And of course developing space technology is good for the research sector and builds the aerospace industry. It is not surprising that a country the size of Iran has developed space capabiolities. it would be more surprising if it did not.

Good on them.

Jon

Larry Jacks
2009-Feb-19, 09:27 PM
The reason for Iran wanting to develop its own satellite and space capabilities are obvious. If they want any chance of defending themselves in the 21st century, they need Spy satellites and GPS-like systems for their military.

Reconnaisance satellites, sure. They don't need their own GPS-like system. All they have to do is use either GPS, Glonass, or Galileo.

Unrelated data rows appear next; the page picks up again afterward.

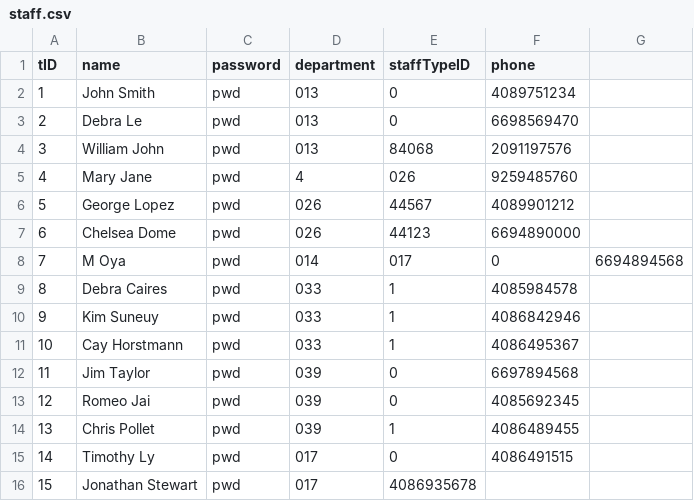
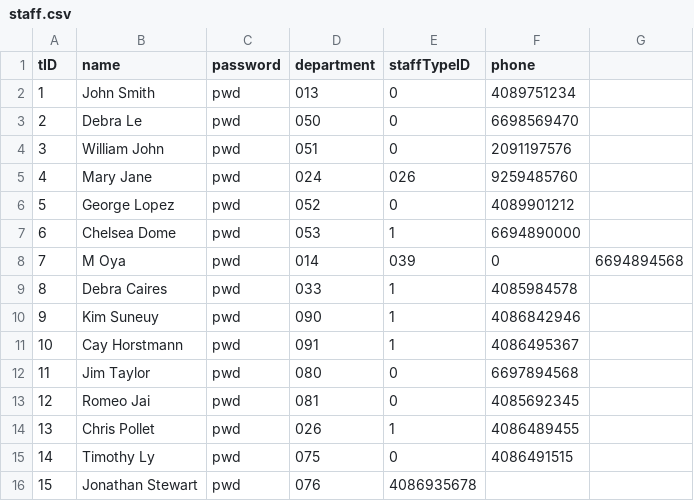
Before and after one commit to dereklopes/CollegeHero, a CSV file: data/staff.csv, drawn as a sheet.

```diff
--- a/data/staff.csv
+++ b/data/staff.csv
@@ -2,15 +2,15 @@ tID,name,password,department,staffTypeID,phone
 1,John Smith,pwd,013,0,4089751234
-2,Debra Le,pwd,013,0,6698569470
-3,William John,pwd,013,84068,2091197576
-4,Mary Jane,pwd,4,026,9259485760
-5,George Lopez,pwd,026,44567,4089901212
-6,Chelsea Dome,pwd,026,44123,6694890000
-7,M Oya,pwd,014,017,0,6694894568
+2,Debra Le,pwd,050,0,6698569470
+3,William John,pwd,051,0,2091197576
+4,Mary Jane,pwd,024,026,9259485760
+5,George Lopez,pwd,052,0,4089901212
+6,Chelsea Dome,pwd,053,1,6694890000
+7,M Oya,pwd,014,039,0,6694894568
 8,Debra Caires,pwd,033,1,4085984578
-9,Kim Suneuy,pwd,033,1,4086842946
-10,Cay Horstmann,pwd,033,1,4086495367
-11,Jim Taylor,pwd,039,0,6697894568
-12,Romeo Jai,pwd,039,0,4085692345
-13,Chris Pollet,pwd,039,1,4086489455
-14,Timothy Ly,pwd,017,0,4086491515
-15,Jonathan Stewart,pwd,017,4086935678
+9,Kim Suneuy,pwd,090,1,4086842946
+10,Cay Horstmann,pwd,091,1,4086495367
+11,Jim Taylor,pwd,080,0,6697894568
+12,Romeo Jai,pwd,081,0,4085692345
+13,Chris Pollet,pwd,026,1,4086489455
+14,Timothy Ly,pwd,075,0,4086491515
+15,Jonathan Stewart,pwd,076,4086935678
```
Also changed, not shown: data/class.csv, data/department.csv, 1 other file.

cjameshuff
2009-Feb-19, 09:59 PM
And of course developing space trechnology is good for the research sector and builds the aerospace industry. It is not surprising that a country the size of Iran has developedf space capabiolities. it would be more surpsing if it did not.

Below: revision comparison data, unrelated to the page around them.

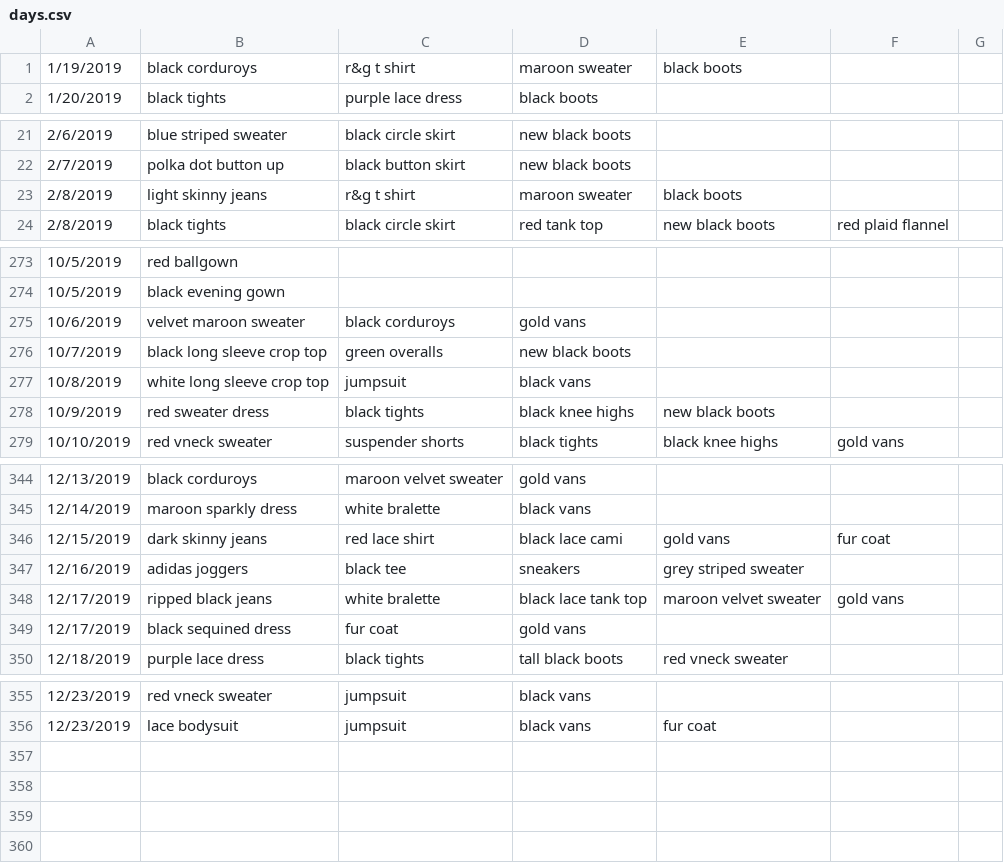
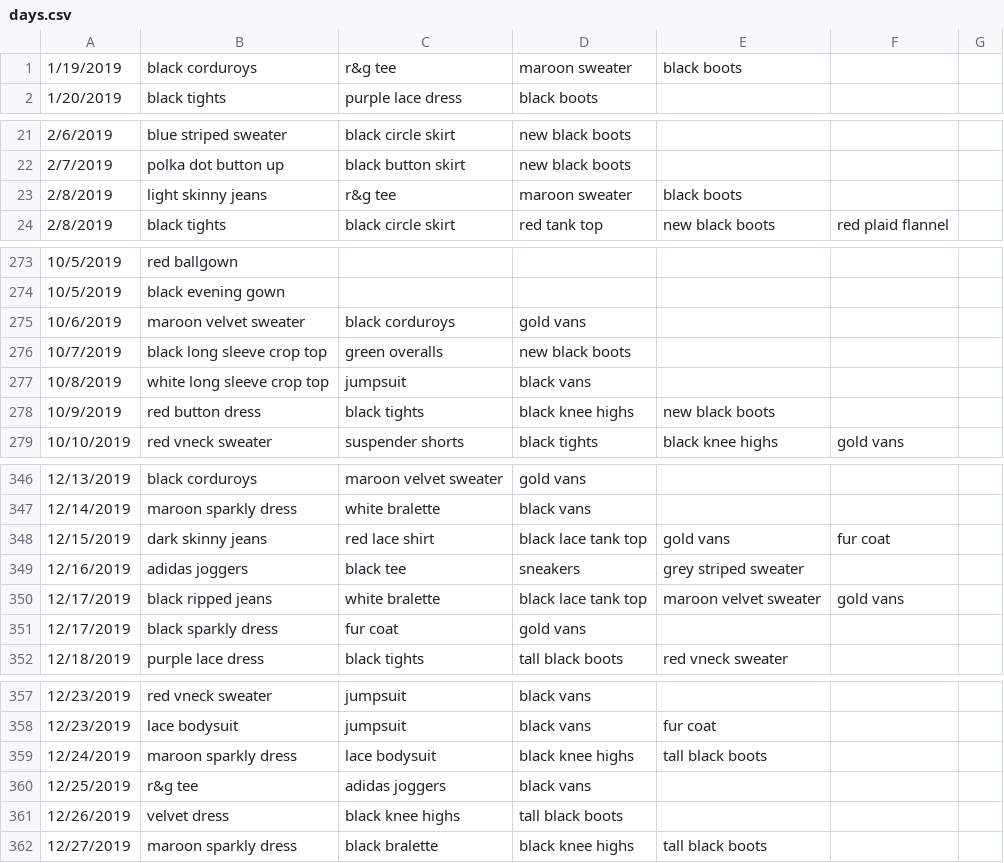
Before and after one commit to malaikahanda/clothes, a CSV file: data/days.csv, drawn as a sheet; only a part is shown, gaps mark what is left out; the diff covers the shown part only.

```diff
--- a/data/days.csv
+++ b/data/days.csv
@@ -1,2 +1,2 @@
-1/19/2019,black corduroys,r&g t shirt,maroon sweater,black boots,,
+1/19/2019,black corduroys,r&g tee,maroon sweater,black boots,,
 1/20/2019,black tights,purple lace dress,black boots,,,
@@ -22,3 +22,3 @@
 2/7/2019,polka dot button up,black button skirt,new black boots,,,
-2/8/2019,light skinny jeans,r&g t shirt,maroon sweater,black boots,,
+2/8/2019,light skinny jeans,r&g tee,maroon sweater,black boots,,
 2/8/2019,black tights,black circle skirt,red tank top,new black boots,red plaid flannel,
@@ -274,6 +274,6 @@
 10/5/2019,black evening gown,,,,,
-10/6/2019,velvet maroon sweater,black corduroys,gold vans,,,
+10/6/2019,maroon velvet sweater,black corduroys,gold vans,,,
 10/7/2019,black long sleeve crop top,green overalls,new black boots,,,
 10/8/2019,white long sleeve crop top,jumpsuit,black vans,,,
-10/9/2019,red sweater dress,black tights,black knee highs,new black boots,,
+10/9/2019,red button dress,black tights,black knee highs,new black boots,,
 10/10/2019,red vneck sweater,suspender shorts,black tights,black knee highs,gold vans,
@@ -345,6 +347,6 @@
 12/14/2019,maroon sparkly dress,white bralette,black vans,,,
-12/15/2019,dark skinny jeans,red lace shirt,black lace cami,gold vans,fur coat,
+12/15/2019,dark skinny jeans,red lace shirt,black lace tank top,gold vans,fur coat,
 12/16/2019,adidas joggers,black tee,sneakers,grey striped sweater,,
-12/17/2019,ripped black jeans,white bralette,black lace tank top,maroon velvet sweater,gold vans,
-12/17/2019,black sequined dress,fur coat,gold vans,,,
+12/17/2019,black ripped jeans,white bralette,black lace tank top,maroon velvet sweater,gold vans,
+12/17/2019,black sparkly dress,fur coat,gold vans,,,
 12/18/2019,purple lace dress,black tights,tall black boots,red vneck sweater,,
@@ -356 +358,5 @@
 12/23/2019,lace bodysuit,jumpsuit,black vans,fur coat,,
+12/24/2019,maroon sparkly dress,lace bodysuit,black knee highs,tall black boots,,
+12/25/2019,r&g tee,adidas joggers,black vans,,,
+12/26/2019,velvet dress,black knee highs,tall black boots,,,
+12/27/2019,maroon sparkly dress,black bralette,black knee highs,tall black boots,,
```
Also changed, not shown: 2 added rows and 31 edited cells elsewhere in this file, data/node_attributes.csv, 14 other files.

And it's certainly not a bad idea for them to be looking at increasing the diversity of their economy. They're already based largely on energy exports and have domestic uranium reserves, so it is in fact quite reasonable for them to want to develop nuclear technologies for peaceful power production, especially since it'd enable them to go further with large-scale desalinization projects. They are not badly positioned to try to expand their aerospace industry, either, and it might ease the "brain drain" they've been experiencing.

Everything they say they're trying to do is quite reasonable. The only real question is whether they can be believed. It seems unreasonable to insist that they outright abandon projects that might be vital to their future because of what they might do, and the technology will certainly be developed or bought eventually...the best route may be to lend assistance in designing peaceful reactors and rockets, in exchange for supervision.

Murphy
2009-Feb-20, 04:21 PM
Reconnaisance satellites, sure. They don't need their own GPS-like system. All they have to do is use either GPS, Glonass, or Galileo.

Eh, but the point is that the owners and controllers of GPS, Glonass, or Galileo (namely the US, Russia and the EU) are not going to let Iran use their systems for military purposes. If their is a war and Iran needed such systems they would almost certainly be denied their use, that is to say if they are not directly at war with one of the above mentioned parties, (which is not out of the question) in which case they'd be used against them.

In the situation Iran finds itself in, they can't rely on anybody else when it comes down to it, if they want something, they have to do it themselves. That said, I think a real GPS-like system is well beyond their current capabilities, but given a few decades of development, who knows.

publiusr
2009-Feb-20, 06:46 PM
I don't think the former Soviets really care who uses what system--as long as they get some money along the way.

Also remember this: Just about any dictator who has an Air Force, probably has a few Mirage to go with his MiGs.

galacsi
2009-Feb-20, 08:02 PM
I don't think the former Soviets really care who uses what system--as long as they get some money along the way.

Also remember this: Just about any dictator who has an Air Force, probably has a few Mirage to go with his MiGs.

Oh I understand , that's why Saoudis got F15 and F16 , because they are true democrats !

(And ex Iran's Shah got F14 , and . . . )

Argos
2009-Feb-20, 08:13 PM
Just found out that Wiki has no entry on Mirage, the fighter [an outstanding aircraft]. :surprised

Edit: in fact it does have.

publiusr
2009-Feb-20, 08:55 PM
Sad that Iran has the F-14 and we don't any more.

Oh well. I just hope developments in these fields--Bush's micronukes--don't turn Iran's LV curiosity into a real threat... American research has been stolen and used against us in the past after all.

http://en.wikipedia.org/wiki/Ballotechnics
http://en.wikipedia.org/wiki/Induced_gamma_emission
http://en.wikipedia.org/wiki/Nuclear_isomer
http://en.wikipedia.org/wiki/Pure_fusion_weapon

Doodler
2009-Feb-22, 06:55 PM
With the responses, you'd think Iran lunched Sputnik.

I don't find the analogy inapt.